The honorees were Frank Buono, camera operator, for 1982; Devin Doyle, 1st AC, for Lancaster Stomp; George Feucht, camera operator, for Une Libération; Sidarth Kantamneni, camera operator, for Saerto Ena; Kyle Klütz, 1st AC, for Sequence (he was also recognized in 2013); David Kruta, digital imaging technician, for Wallace; Bartosz Nalazek, preview system, for Making a Scene: Forest Whitaker; and Greta Zozula, camera assistant, for The Immaculate Reception.
Chris Heinrich, 1st AC (Sure Thing) and David Jean Schweitzer, camera operator (Good Luck, Mr. Gorski) received honorable mentions.
ICG will hold an additional screening of the shorts on Oct. 26 in New York.
Four special awards were additionally presented on Friday during an ECA opening luncheon at the American Society of Cinematographers Clubhouse.

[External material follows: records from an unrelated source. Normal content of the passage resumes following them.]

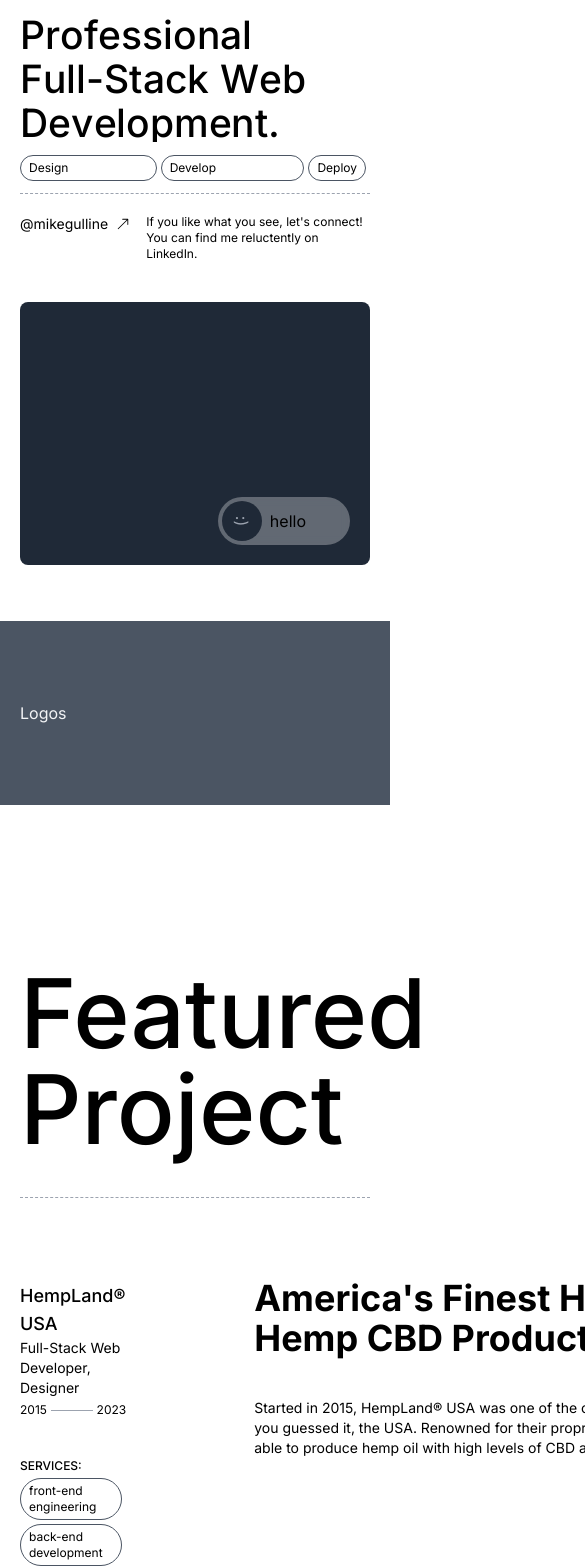
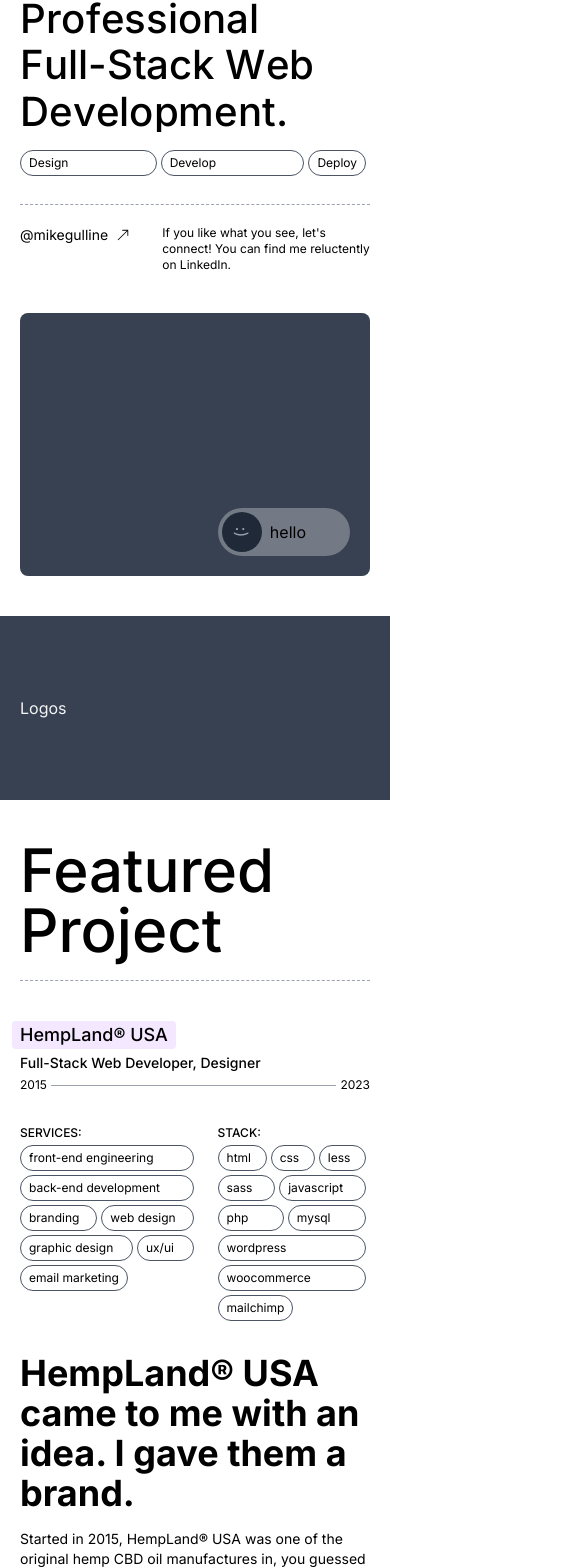
Before and after one commit to mikegulline/resume-portfolio, a Next.js app: page / in a window 390 px wide. Shown: the part 106-1674 px from the top of the page, 585 px wide, since content can reach past the window. Built offline with nearby package versions, Linux system fonts and the light colour scheme.

Commit message:
made HefoProductGallery responsive

```diff
--- a/src/components/header/menus.tsx
+++ b/src/components/header/menus.tsx
@@ -10,8 +10,8 @@
   mainMenuLink:
     'font-medium hover:text-purple-600 data-[ui=active]:underline data-[ui=active]:text-purple-600',
   button:
-    'px-3 lg:px-5 h-10 lg:h-12 flex font-medium items-center justify-center bg-purple-600 border border-purple-900 text-white rounded-full data-[ui=active]:bg-purple-100 data-[ui=active]:text-purple-600 data-[ui=active]:border-purple-600 hover:bg-white hover:text-purple-600 hover:border-purple-600',
-  icon: 'flex items-center justify-center h-10 w-10 bg-white text-purple-600 border border-purple-600 rounded-full text-xl hover:bg-purple-100',
+    'px-3 lg:px-5 h-10 lg:h-12 flex font-medium items-center justify-center bg-purple-100 border border-purple-600 text-purple-700 rounded-full data-[ui=active]:bg-purple-100 data-[ui=active]:text-purple-600 data-[ui=active]:border-purple-600 hover:bg-white hover:text-purple-600',
+  icon: 'flex items-center justify-center h-10 w-10 bg-white text-gray-700 border border-gray-300 rounded-full text-xl hover:bg-purple-600 hover:text-white hover:border-purple-600',
 } as const;
 
 const { mainMenuLink, button, icon } = linkStyles;
--- a/src/components/pill-tags/pill-tags.tsx
+++ b/src/components/pill-tags/pill-tags.tsx
@@ -10,7 +10,7 @@
           key={`${tag}-${i}`}
           className={`flex ${
             i < tags.length - 1 ? 'grow' : ''
-          } text-xs px-2 py-1 mr-1 mb-1 border border-gray-600 rounded-full hover:border-purple-600 hover:text-purple-600 hover:bg-purple-100 cursor-pointer select-none`}
+          } text-xs px-2 py-1 mr-1 mt-1 border border-gray-600 rounded-full hover:border-purple-600 hover:text-black hover:bg-purple-100 cursor-pointer select-none`}
         >
           {tag}
         </li>
--- a/src/components/sections/banner-logos/banner-logos.tsx
+++ b/src/components/sections/banner-logos/banner-logos.tsx
@@ -2,7 +2,7 @@
 
 export default function BannerLogos() {
   return (
-    <div className='bg-gray-600 text-gray-100 py-20'>
+    <div className='bg-gray-700 text-gray-100 py-20'>
       <Wrapper>Logos</Wrapper>
     </div>
   );
--- a/src/components/sections/hero-product-gallery/hero-product-gallery.tsx
+++ b/src/components/sections/hero-product-gallery/hero-product-gallery.tsx
@@ -6,7 +6,7 @@
   title: 'Full-Stack Web Developer, Designer',
   from: '2015',
   to: '2023',
-  subhead: "America's Finest Homegrown Hemp CBD Products",
+  subhead: 'HempLand® USA came to me with an idea. I gave them a brand.',
   body: 'Started in 2015, HempLand® USA was one of the original hemp CBD oil manufactures in, you guessed it, the USA. Renowned for their proprietary hemp strain, HempLand® USA is able to produce hemp oil with high levels of CBD and virtually no THC.',
   link: {
     text: 'Product',
@@ -41,41 +41,57 @@
 
 export default function HeroProductGallery() {
   return (
-    <section className='py-40'>
+    <section className='py-10 md:py-16 xl:py-32'>
       <Wrapper>
-        <h1 className='font-medium text-8xl mb-20 pb-10 border-b border-gray-400 border-dashed'>
+        <h1 className='font-medium text-6xl md:text-7xl  xl:text-8xl mb-10 pb-5  md:mb-10 md:pb-5 lg:mb-14 lg:pb-8 xl:mb-20 xl:pb-10 border-b border-gray-400 border-dashed'>
           Featured Project
         </h1>
 
-        <div className='flex items-start relative gap-32 '>
-          <div className='w-80 flex flex-col'>
-            <h1 className='text-lg font-medium mt-1 flex'>
+        <div className='lg:flex items-start relative lg:gap-14 xl:gap-32 lg:mb-14 xl:mb-20'>
+          <div className='lg:w-80 flex flex-col lg:h-[350px]'>
+            <h1 className='text-lg font-medium flex'>
+              <div className='-ml-2 px-2 bg-purple-100 rounded mb-1'>
                 {content.headline}
+              </div>
             </h1>
-            <p className='text-sm mb-1'>{content.title}</p>
-            <p className='text-xs mb-10 flex items-center gap-1'>
+            <p className='text-sm mb-1 font-medium'>{content.title}</p>
+            <p className='text-xs mb-8 lg:mb-1 flex items-center gap-1'>
               <span>{content.from}</span>
               <span className='grow border-b border-gray-400 mt-[2px]'></span>
               <span>{content.to}</span>
             </p>
-            <div className='font-medium uppercase text-xs mb-1'>Services:</div>
+            <div className='grow'></div>
+            <ul className='flex gap-5 lg:block mb-8 lg:mb-0'>
+              <li>
+                <div className='font-medium uppercase text-xs'>Services:</div>
                 <PillTags tags={content.services} />
-            <div className='font-medium uppercase text-xs mb-1 mt-4'>
+              </li>
+              <li>
+                <div className='font-medium uppercase text-xs lg:mt-4'>
                   Stack:
                 </div>
                 <PillTags tags={content.stack} />
+              </li>
+            </ul>
           </div>
-          <div className='grow h-full '>
-            <div className='w-[600px] flex flex-col'>
-              <h3 className='font-bold text-4xl mb-10 grow'>
+          <div className='grow lg:mb-0'>
+            <div className='lg:w-[568px] xl:w-[700px] flex flex-col lg:h-[350px]'>
+              <div className='grow  mb-8 lg:mb-0 lg:w-[520px] xl:w-[640px] '>
+                <h3 className='font-bold text-4xl lg:text-3xl xl:text-4xl mb-4'>
                   {content.subhead}
                 </h3>
                 <p className='text-sm'>{content.body}</p>
               </div>
+              <div className='md:columns-3 gap-4'>
+                <div className='aspect-video bg-gray-700 rounded-lg mb-4 md:mb-0'></div>
+                <div className='aspect-video bg-gray-700 rounded-lg mb-4 md:mb-0'></div>
+                <div className='aspect-video bg-gray-700 rounded-lg mb-4 md:mb-0'></div>
+              </div>
+            </div>
           </div>
         </div>
 
-        <div className='bg-gray-600 aspect-video mt-10 rounded-lg overflow-hidden'>
+        <div className='bg-gray-700 aspect-video rounded-lg overflow-hidden md:mt-4'>
           <div className='w-full h-full flex items-center justify-center'>
             <span>image</span>
           </div>
--- a/src/components/sections/hero-user-profile/hero-user-profile.tsx
+++ b/src/components/sections/hero-user-profile/hero-user-profile.tsx
@@ -19,15 +19,15 @@
   return (
     <section>
       <Wrapper>
-        <div className='lg:columns-2 gap-10 xl:gap-20 py-14 xl:py-20'>
+        <div className='lg:columns-2 gap-10 xl:gap-20 py-10 md:py-14 xl:py-20'>
           <div className='flex flex-col justify-between gap-2 xl:gap-4  lg:aspect-[4/3]'>
-            <h1 className='text-[10vw] lg:w-auto md:text-7xl lg:text-5xl xl:text-7xl leading-[1] md:leading-[1] lg:leading-[1] xl:leading-[1]  flex flex-col justify-center font-medium'>
+            <h1 className='text-[10.3vw] lg:w-auto md:text-7xl lg:text-5xl xl:text-7xl leading-[1] md:leading-[1] lg:leading-[1] xl:leading-[1]  flex flex-col justify-center font-medium'>
               <TextAnimation text={content.headline} />
             </h1>
             <div className='grow '>
               <PillTags tags={content.tags} />
             </div>
-            <ul className='flex gap-4 border-t border-dashed border-gray-400 pt-5'>
+            <ul className='flex gap-8 border-t border-dashed border-gray-400 pt-5 mt-5'>
               <li className='flex grow items-start'>
                 <Link
                   href={content.link.href}
@@ -45,7 +45,7 @@
           </div>
 
           <div className='relative rounded-lg overflow-hidden mt-10 lg:mt-0'>
-            <div className='bg-gray-800 aspect-[4/3]'>
+            <div className='bg-gray-700 aspect-[4/3]'>
               <div className='absolute right-5 bottom-5 z-10'>
                 <ul className='rounded-full backdrop-blur-sm bg-white/30 p-1 flex gap-2 items-center'>
                   <li>
```
Lines whose indentation alone changed are shown as unchanged.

Director of photography Michael Goi (American Horror Story, Glee) received the Kodak Cinematography Mentor of the Year award; director of photography John Bailey (Groundhog Day, As Good as It Get), was presented the Technicolor Award for journalistic contributions to cinematography; and professor Judy Irola, the Conrad Hall Chair of Cinematography at USC’s School of Cinematic Arts, earned the Nat Tiffen Award for excellence in cinematography education. The Canon Award for excellence in cinematography technology will be presented to Codex, maker of on-set recorders that are widely used in feature production.